IP address anymore. Once the cluster is enabled, you may find it easier to manage
the cluster from the Visual Switch Manager. Setting individual ports up is as
easy as right-clicking on the port you wish to modify and then selecting the
settings you want. Note that there’s a separate section for Virtual LAN modification.
|Figure 8. A cluster of switches with a single IP address.
(Click on image to see larger version.)
You can put a total of 16 devices into a cluster. Since this
could be 15 80-port 2900 series switches and one 3548, you could have a theoretical
maximum of 1,248 ports, all being managed from a single IP address. I haven’t
found any information saying that there’s a maximum number of ports that a single
IP address may manage.
One question I’m positive will appear in my mailbox is: “If
you manage the switch cluster via one IP address and if I telnet to that IP
address, I end up at the prime switch for the cluster; how do I configure a
remote switch from the command line?” Worry not, young admin, Cisco has considered
your plight and provided a solution. If you telnet to the management switch
for a cluster and want to configure a port on another switch in that cluster,
you need to know the cluster number of the switch you wish to configure. You
can find this out by entering, “show cluster members”, on the main switch. Once
you’ve found the number for the switch you want, enter the command, “rcommand
#”, where # is the switch number.
Sweet and Sturdy
Overall, this is a sweet set of boxes. I liked the 2900 when
it came out.
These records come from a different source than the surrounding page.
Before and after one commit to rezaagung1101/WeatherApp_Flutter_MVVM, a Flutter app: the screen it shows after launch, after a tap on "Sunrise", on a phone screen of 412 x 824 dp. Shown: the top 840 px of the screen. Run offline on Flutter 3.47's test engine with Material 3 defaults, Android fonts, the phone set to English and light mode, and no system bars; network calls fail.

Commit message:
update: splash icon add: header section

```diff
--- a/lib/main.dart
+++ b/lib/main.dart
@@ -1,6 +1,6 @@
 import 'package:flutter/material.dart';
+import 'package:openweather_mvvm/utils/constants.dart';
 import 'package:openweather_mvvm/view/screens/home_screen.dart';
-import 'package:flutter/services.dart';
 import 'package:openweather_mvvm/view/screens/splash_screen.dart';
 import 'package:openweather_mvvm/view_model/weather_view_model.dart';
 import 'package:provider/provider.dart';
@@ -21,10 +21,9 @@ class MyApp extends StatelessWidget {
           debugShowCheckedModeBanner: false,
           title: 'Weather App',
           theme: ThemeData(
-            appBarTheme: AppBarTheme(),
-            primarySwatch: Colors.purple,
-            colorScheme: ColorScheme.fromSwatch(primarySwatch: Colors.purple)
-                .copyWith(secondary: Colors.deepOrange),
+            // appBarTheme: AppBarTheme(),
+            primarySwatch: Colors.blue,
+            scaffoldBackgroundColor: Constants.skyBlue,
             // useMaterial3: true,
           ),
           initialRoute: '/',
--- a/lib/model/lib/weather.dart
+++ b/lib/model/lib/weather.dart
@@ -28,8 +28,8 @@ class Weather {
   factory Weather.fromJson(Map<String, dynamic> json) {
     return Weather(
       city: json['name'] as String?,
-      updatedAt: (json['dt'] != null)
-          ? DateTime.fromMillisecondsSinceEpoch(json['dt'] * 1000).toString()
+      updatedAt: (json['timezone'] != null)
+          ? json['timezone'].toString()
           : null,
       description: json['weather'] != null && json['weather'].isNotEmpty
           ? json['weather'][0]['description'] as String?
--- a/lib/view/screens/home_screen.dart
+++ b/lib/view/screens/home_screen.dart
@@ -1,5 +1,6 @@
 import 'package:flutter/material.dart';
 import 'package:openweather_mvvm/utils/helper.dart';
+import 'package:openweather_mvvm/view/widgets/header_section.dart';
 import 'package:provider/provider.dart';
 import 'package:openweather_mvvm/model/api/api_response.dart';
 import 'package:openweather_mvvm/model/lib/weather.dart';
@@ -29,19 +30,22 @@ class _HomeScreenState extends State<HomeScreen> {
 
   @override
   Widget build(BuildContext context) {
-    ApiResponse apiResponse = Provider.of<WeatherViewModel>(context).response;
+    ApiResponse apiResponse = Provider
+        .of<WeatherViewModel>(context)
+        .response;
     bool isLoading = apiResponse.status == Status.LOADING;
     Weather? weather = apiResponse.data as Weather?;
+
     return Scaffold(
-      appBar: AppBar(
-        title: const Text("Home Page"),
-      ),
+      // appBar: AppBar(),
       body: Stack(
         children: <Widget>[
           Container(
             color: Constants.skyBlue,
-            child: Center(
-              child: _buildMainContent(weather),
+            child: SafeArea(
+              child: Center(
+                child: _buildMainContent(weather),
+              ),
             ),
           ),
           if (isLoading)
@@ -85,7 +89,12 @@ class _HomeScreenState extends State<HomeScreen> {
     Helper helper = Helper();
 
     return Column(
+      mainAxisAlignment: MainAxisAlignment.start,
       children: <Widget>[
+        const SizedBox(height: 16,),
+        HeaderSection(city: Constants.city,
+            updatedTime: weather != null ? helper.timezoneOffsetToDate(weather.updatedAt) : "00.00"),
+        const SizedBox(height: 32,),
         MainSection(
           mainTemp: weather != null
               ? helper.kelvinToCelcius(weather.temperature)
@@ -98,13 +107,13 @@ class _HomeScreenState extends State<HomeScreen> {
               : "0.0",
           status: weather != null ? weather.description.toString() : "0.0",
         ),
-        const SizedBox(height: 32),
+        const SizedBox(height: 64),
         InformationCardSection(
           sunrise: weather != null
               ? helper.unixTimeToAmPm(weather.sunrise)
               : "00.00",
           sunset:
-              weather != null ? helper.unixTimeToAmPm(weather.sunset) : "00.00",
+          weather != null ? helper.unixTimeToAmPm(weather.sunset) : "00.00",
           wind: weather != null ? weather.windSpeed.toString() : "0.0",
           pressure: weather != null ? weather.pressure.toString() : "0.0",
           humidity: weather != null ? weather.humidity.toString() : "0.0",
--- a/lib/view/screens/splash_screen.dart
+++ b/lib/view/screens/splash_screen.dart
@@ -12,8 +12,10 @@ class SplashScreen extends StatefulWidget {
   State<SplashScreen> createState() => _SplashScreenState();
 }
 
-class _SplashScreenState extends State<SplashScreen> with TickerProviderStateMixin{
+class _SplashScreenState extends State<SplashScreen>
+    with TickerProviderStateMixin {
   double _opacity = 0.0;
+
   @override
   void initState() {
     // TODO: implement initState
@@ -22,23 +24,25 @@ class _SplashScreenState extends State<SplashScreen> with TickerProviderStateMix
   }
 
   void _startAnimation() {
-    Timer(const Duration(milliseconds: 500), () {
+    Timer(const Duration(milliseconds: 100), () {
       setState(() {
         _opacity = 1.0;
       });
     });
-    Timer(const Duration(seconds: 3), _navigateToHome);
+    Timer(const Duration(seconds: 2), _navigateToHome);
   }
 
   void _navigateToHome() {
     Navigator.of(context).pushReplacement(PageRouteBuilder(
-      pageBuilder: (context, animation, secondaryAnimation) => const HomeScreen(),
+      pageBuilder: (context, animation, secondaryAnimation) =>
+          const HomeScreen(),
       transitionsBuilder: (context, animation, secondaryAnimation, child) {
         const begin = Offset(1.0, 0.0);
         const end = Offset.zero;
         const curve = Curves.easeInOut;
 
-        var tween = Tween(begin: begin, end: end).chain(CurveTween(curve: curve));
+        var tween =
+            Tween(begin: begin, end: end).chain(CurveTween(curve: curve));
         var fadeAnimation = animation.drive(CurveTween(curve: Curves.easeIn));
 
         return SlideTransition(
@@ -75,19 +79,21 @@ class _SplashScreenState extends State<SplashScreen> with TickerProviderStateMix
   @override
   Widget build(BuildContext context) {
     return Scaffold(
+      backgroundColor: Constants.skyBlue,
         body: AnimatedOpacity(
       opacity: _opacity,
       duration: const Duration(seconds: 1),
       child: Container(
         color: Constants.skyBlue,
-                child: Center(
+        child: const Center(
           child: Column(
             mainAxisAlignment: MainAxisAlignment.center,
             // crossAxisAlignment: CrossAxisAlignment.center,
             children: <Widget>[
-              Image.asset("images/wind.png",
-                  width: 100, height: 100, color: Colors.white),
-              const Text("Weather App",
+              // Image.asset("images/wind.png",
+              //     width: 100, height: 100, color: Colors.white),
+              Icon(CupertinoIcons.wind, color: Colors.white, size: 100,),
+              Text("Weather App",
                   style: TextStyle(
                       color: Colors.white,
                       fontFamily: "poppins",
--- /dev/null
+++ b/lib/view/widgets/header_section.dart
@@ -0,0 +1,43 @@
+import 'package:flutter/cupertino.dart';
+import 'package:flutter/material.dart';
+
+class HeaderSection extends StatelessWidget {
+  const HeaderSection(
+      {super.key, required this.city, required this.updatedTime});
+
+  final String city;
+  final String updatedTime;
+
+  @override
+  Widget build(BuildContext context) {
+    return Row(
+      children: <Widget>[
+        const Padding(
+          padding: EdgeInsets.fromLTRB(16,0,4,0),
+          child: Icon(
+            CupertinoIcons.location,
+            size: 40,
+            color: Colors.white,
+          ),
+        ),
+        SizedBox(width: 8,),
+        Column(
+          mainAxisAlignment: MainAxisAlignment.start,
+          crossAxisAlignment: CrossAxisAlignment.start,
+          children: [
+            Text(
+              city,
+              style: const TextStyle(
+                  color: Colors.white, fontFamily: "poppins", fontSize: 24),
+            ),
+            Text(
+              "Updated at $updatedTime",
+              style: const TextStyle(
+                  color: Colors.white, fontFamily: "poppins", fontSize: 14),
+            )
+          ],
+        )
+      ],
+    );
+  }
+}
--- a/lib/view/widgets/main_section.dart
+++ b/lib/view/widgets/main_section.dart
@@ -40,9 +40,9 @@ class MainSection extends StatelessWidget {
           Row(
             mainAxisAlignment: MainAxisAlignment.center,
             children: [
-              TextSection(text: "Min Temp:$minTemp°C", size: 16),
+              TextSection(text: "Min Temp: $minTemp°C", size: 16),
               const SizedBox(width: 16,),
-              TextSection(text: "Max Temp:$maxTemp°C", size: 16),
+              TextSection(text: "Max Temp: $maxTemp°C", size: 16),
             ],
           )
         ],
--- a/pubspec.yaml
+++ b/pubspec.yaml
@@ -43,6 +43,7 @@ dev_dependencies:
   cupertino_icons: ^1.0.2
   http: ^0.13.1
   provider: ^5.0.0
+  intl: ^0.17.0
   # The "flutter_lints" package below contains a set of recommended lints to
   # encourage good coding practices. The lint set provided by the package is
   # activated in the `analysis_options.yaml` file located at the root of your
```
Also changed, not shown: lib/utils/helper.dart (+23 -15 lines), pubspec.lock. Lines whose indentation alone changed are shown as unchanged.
The 3500 built on the success of the 2900 while still retaining
the main capability that set the 3000s apart from the other switches, the clustering.
If you think about it, 1,248 ports is a ton of ports—more than any organization
I’ve ever seen needed in one closet. The 3500 has a robust backplane to provide
for a massive amount of throughput at an economical cost. Costs will vary by
vendor and purchase levels but a quick check on the Internet showed the 3512
available for $1,800. On the down side, this is still a complex device and will
take time and effort to learn how to configure best to fit your organization.
The graphical interface makes things a bit easier for the novice and a lot easier
for someone already familiar with the workings of the device.